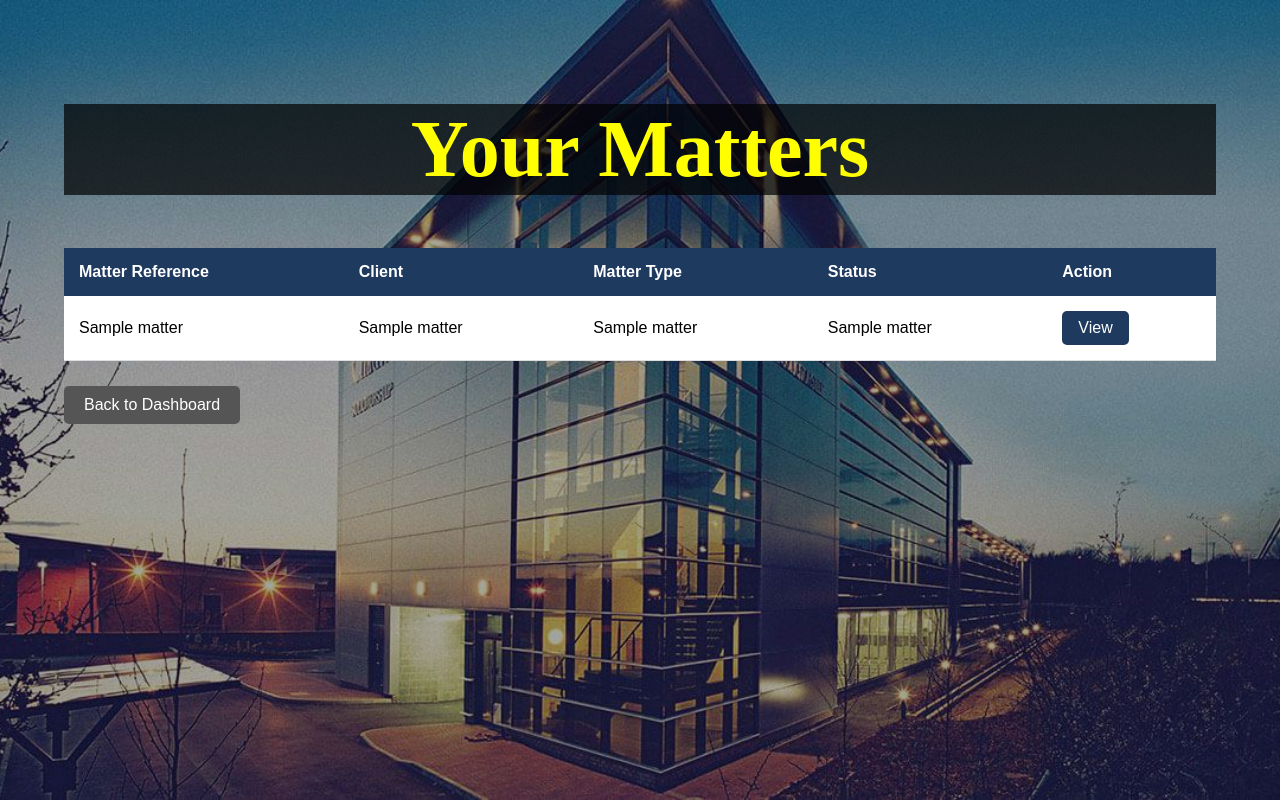
After one commit to ChadlawTJL/SOS-Referrer-Portal, a Flask app: template templates/matters.html in a window 1280 px wide. The commit adds this page. Run offline with Flask 3, Linux system fonts and the light colour scheme; the template is opened without the code that fills it: most values are stand-ins (such as "Sample title", 1, 10 or a date in 2020).

Commit message:
renamed and created the matters html + css along with the flask route

```diff
--- a/App.py
+++ b/App.py
@@ -75,20 +75,61 @@ def login():
     return render_template("login.html")
 
 
-#route to the matters screen, then the code to pull through the matters from the datbase
+#route to the matters screen, then the code to pull through the matters from the database
 @app.route("/matters")
 def matters():
+
+    # Check user is logged in
+    if "user_id" not in session:
+        return redirect(url_for("login"))
+
     conn = get_db_connection()
+    cur = conn.cursor()
 
-    cursor = conn.cursor()
+    # Admin can see all matters (including joins between two tables)
+    if session.get("is_admin"):
+        cur.execute("""
+            SELECT
+                m.sos_matter_id,
+                m.matter_ref,
+                m.client_name,
+                m.matter_type,
+                m.status,
+                m.fee_earner,
+                o.organisation_name
+            FROM matters m
+            JOIN organisations o
+                ON m.organisation_id = o.organisation_id
+            ORDER BY m.matter_ref
+        """)
 
-    cursor.execute("SELECT * FROM matters;")
-    matters = cursor.fetchall()
+    # Normal users only see their organisation's matters (including joins between two tables)
+    else:
+        cur.execute("""
+            SELECT
+                m.sos_matter_id,
+                m.matter_ref,
+                m.client_name,
+                m.matter_type,
+                m.status,
+                m.fee_earner,
+                o.organisation_name
+            FROM matters m
+            JOIN organisations o
+                ON m.organisation_id = o.organisation_id
+            WHERE m.organisation_id = %s
+            ORDER BY m.matter_ref
+        """, (session["organisation_id"],))
 
-    cursor.close()
+    matters = cur.fetchall()
+
+    cur.close()
     conn.close()
 
-    return render_template("matter.html", matters=matters)
+    return render_template(
+        "matters.html",
+        matters=matters
+    )
 
 
 @app.route("/admin")
@@ -268,5 +309,7 @@ def create_user():
         organisations=organisations
     )
 
+
+
 if __name__ == "__main__":
     app.run(debug=True)
--- a/static/styles.css
+++ b/static/styles.css
@@ -532,6 +532,85 @@ body {background-image:
     background-color: #005ea6;
 }
 
+/*matters page*/
+matters-page {
+    background-color: #f5f5f5;
+    min-height: 100vh;
+}
+
+.matters-container {
+    width: 90%;
+    max-width: 1200px;
+    margin: 0 auto;
+    padding-top: 50px;
+}
+
+.matters-container h1 {
+    text-align: center;
+  color: yellow;
+  font-weight: bold;
+  font-size: 80px;
+  font-family: serif;
+  padding:auto;
+  background-color: rgba(0, 0, 0, 0.7);
+
+}
+ /* Table */
+.matters-table {
+    width: 100%;
+    border-collapse: collapse;
+    background-color: white;
+}
+ /* table rows */
+.matters-table th {
+    background-color: #1f3a5f;
+    color: white;
+    padding: 15px;
+    text-align: left;
+}
+/* table cell */
+.matters-table td {
+    padding: 15px;
+    border-bottom: 1px solid #ddd;
+}
+
+.matters-table tr:hover {
+    background-color: #f2f2f2;
+}
+
+.view-button {
+    display: inline-block;
+    padding: 8px 16px;
+    background-color: #1f3a5f;
+    color: white;
+    text-decoration: none;
+    border: none;
+    border-radius: 5px;
+    cursor: pointer;
+}
+
+.view-button:hover {
+    background-color: #315b8a;
+}
+
+.back-button {
+    display: inline-block;
+    margin-top: 25px;
+    padding: 10px 20px;
+    background-color: #555;
+    color: white;
+    text-decoration: none;
+    border-radius: 5px;
+}
+
+.no-matters {
+    text-align: center;
+    background-color: white;
+    padding: 30px;
+}
+
+
+
 /* Cancel link */
 .create-user-page a {
     display: block;
--- /dev/null
+++ b/templates/matters.html
@@ -0,0 +1,71 @@
+<!DOCTYPE html>
+<html>
+<head>
+    <link rel="stylesheet" href="{{ url_for('static', filename='styles.css') }}">
+</head>
+
+<body class="matters-page">
+
+    <div class="matters-container">
+        <!--if admin show every matter, if noyt, just show matters associated to the session organisation-->
+        {% if session.get("is_admin") %}
+            <h1>All Matters</h1>
+        {% else %}
+            <h1>Your Matters</h1>
+        {% endif %}
+
+        <table class="matters-table">
+<!---Creating basic status table-->
+            <thead>
+                <tr>
+                    <th>Matter Reference</th>
+                    <th>Client</th>
+                    <th>Matter Type</th>
+
+                    {% if session.get("is_admin") %}
+                        <th>Organisation</th>
+                    {% endif %}
+
+                    <th>Status</th>
+                    <th>Action</th>
+                </tr>
+            </thead>
+
+            <tbody>
+
+                {% for matter in matters %}
+
+                    <tr>
+                        <td>{{ matter[1] }}</td>
+                        <td>{{ matter[2] }}</td>
+                        <td>{{ matter[3] }}</td>
+
+                        {% if session.get("is_admin") %}
+                            <td>{{ matter[5] }}</td>
+                        {% endif %}
+<!--the user can click on view to find the milestones -->
+                        <td>{{ matter[4] }}</td>
+
+                        <td>
+                            <a href="{{ url_for('view_matter', matter_id=matter[0]) }}"
+                               class="view-button">
+                                View
+                            </a>
+                        </td>
+                    </tr>
+
+                {% endfor %}
+
+            </tbody>
+
+        </table>
+
+        <a href="{{ url_for('dashboard') }}"
+           class="back-button">
+            Back to Dashboard
+        </a>
+
+    </div>
+
+</body>
+</html>
```
Also changed, not shown: templates/matter.html (deleted, +0 -9 lines).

### YOUR OBJECTIVE
Write the data above out again exactly, minus its pictures.

### EXERCISE RESULT
After one commit to ChadlawTJL/SOS-Referrer-Portal, a Flask app: template templates/matters.html in a window 1280 px wide. The commit adds this page. Run offline with Flask 3, Linux system fonts and the light colour scheme; the template is opened without the code that fills it: most values are stand-ins (such as "Sample title", 1, 10 or a date in 2020).

Commit message:
renamed and created the matters html + css along with the flask route

```diff
--- a/App.py
+++ b/App.py
@@ -75,20 +75,61 @@ def login():
     return render_template("login.html")
 
 
-#route to the matters screen, then the code to pull through the matters from the datbase
+#route to the matters screen, then the code to pull through the matters from the database
 @app.route("/matters")
 def matters():
+
+    # Check user is logged in
+    if "user_id" not in session:
+        return redirect(url_for("login"))
+
     conn = get_db_connection()
+    cur = conn.cursor()
 
-    cursor = conn.cursor()
+    # Admin can see all matters (including joins between two tables)
+    if session.get("is_admin"):
+        cur.execute("""
+            SELECT
+                m.sos_matter_id,
+                m.matter_ref,
+                m.client_name,
+                m.matter_type,
+                m.status,
+                m.fee_earner,
+                o.organisation_name
+            FROM matters m
+            JOIN organisations o
+                ON m.organisation_id = o.organisation_id
+            ORDER BY m.matter_ref
+        """)
 
-    cursor.execute("SELECT * FROM matters;")
-    matters = cursor.fetchall()
+    # Normal users only see their organisation's matters (including joins between two tables)
+    else:
+        cur.execute("""
+            SELECT
+                m.sos_matter_id,
+                m.matter_ref,
+                m.client_name,
+                m.matter_type,
+                m.status,
+                m.fee_earner,
+                o.organisation_name
+            FROM matters m
+            JOIN organisations o
+                ON m.organisation_id = o.organisation_id
+            WHERE m.organisation_id = %s
+            ORDER BY m.matter_ref
+        """, (session["organisation_id"],))
 
-    cursor.close()
+    matters = cur.fetchall()
+
+    cur.close()
     conn.close()
 
-    return render_template("matter.html", matters=matters)
+    return render_template(
+        "matters.html",
+        matters=matters
+    )
 
 
 @app.route("/admin")
@@ -268,5 +309,7 @@ def create_user():
         organisations=organisations
     )
 
+
+
 if __name__ == "__main__":
     app.run(debug=True)
--- a/static/styles.css
+++ b/static/styles.css
@@ -532,6 +532,85 @@ body {background-image:
     background-color: #005ea6;
 }
 
+/*matters page*/
+matters-page {
+    background-color: #f5f5f5;
+    min-height: 100vh;
+}
+
+.matters-container {
+    width: 90%;
+    max-width: 1200px;
+    margin: 0 auto;
+    padding-top: 50px;
+}
+
+.matters-container h1 {
+    text-align: center;
+  color: yellow;
+  font-weight: bold;
+  font-size: 80px;
+  font-family: serif;
+  padding:auto;
+  background-color: rgba(0, 0, 0, 0.7);
+
+}
+ /* Table */
+.matters-table {
+    width: 100%;
+    border-collapse: collapse;
+    background-color: white;
+}
+ /* table rows */
+.matters-table th {
+    background-color: #1f3a5f;
+    color: white;
+    padding: 15px;
+    text-align: left;
+}
+/* table cell */
+.matters-table td {
+    padding: 15px;
+    border-bottom: 1px solid #ddd;
+}
+
+.matters-table tr:hover {
+    background-color: #f2f2f2;
+}
+
+.view-button {
+    display: inline-block;
+    padding: 8px 16px;
+    background-color: #1f3a5f;
+    color: white;
+    text-decoration: none;
+    border: none;
+    border-radius: 5px;
+    cursor: pointer;
+}
+
+.view-button:hover {
+    background-color: #315b8a;
+}
+
+.back-button {
+    display: inline-block;
+    margin-top: 25px;
+    padding: 10px 20px;
+    background-color: #555;
+    color: white;
+    text-decoration: none;
+    border-radius: 5px;
+}
+
+.no-matters {
+    text-align: center;
+    background-color: white;
+    padding: 30px;
+}
+
+
+
 /* Cancel link */
 .create-user-page a {
     display: block;
--- /dev/null
+++ b/templates/matters.html
@@ -0,0 +1,71 @@
+<!DOCTYPE html>
+<html>
+<head>
+    <link rel="stylesheet" href="{{ url_for('static', filename='styles.css') }}">
+</head>
+
+<body class="matters-page">
+
+    <div class="matters-container">
+        <!--if admin show every matter, if noyt, just show matters associated to the session organisation-->
+        {% if session.get("is_admin") %}
+            <h1>All Matters</h1>
+        {% else %}
+            <h1>Your Matters</h1>
+        {% endif %}
+
+        <table class="matters-table">
+<!---Creating basic status table-->
+            <thead>
+                <tr>
+                    <th>Matter Reference</th>
+                    <th>Client</th>
+                    <th>Matter Type</th>
+
+                    {% if session.get("is_admin") %}
+                        <th>Organisation</th>
+                    {% endif %}
+
+                    <th>Status</th>
+                    <th>Action</th>
+                </tr>
+            </thead>
+
+            <tbody>
+
+                {% for matter in matters %}
+
+                    <tr>
+                        <td>{{ matter[1] }}</td>
+                        <td>{{ matter[2] }}</td>
+                        <td>{{ matter[3] }}</td>
+
+                        {% if session.get("is_admin") %}
+                            <td>{{ matter[5] }}</td>
+                        {% endif %}
+<!--the user can click on view to find the milestones -->
+                        <td>{{ matter[4] }}</td>
+
+                        <td>
+                            <a href="{{ url_for('view_matter', matter_id=matter[0]) }}"
+                               class="view-button">
+                                View
+                            </a>
+                        </td>
+                    </tr>
+
+                {% endfor %}
+
+            </tbody>
+
+        </table>
+
+        <a href="{{ url_for('dashboard') }}"
+           class="back-button">
+            Back to Dashboard
+        </a>
+
+    </div>
+
+</body>
+</html>
```
Also changed, not shown: templates/matter.html (deleted, +0 -9 lines).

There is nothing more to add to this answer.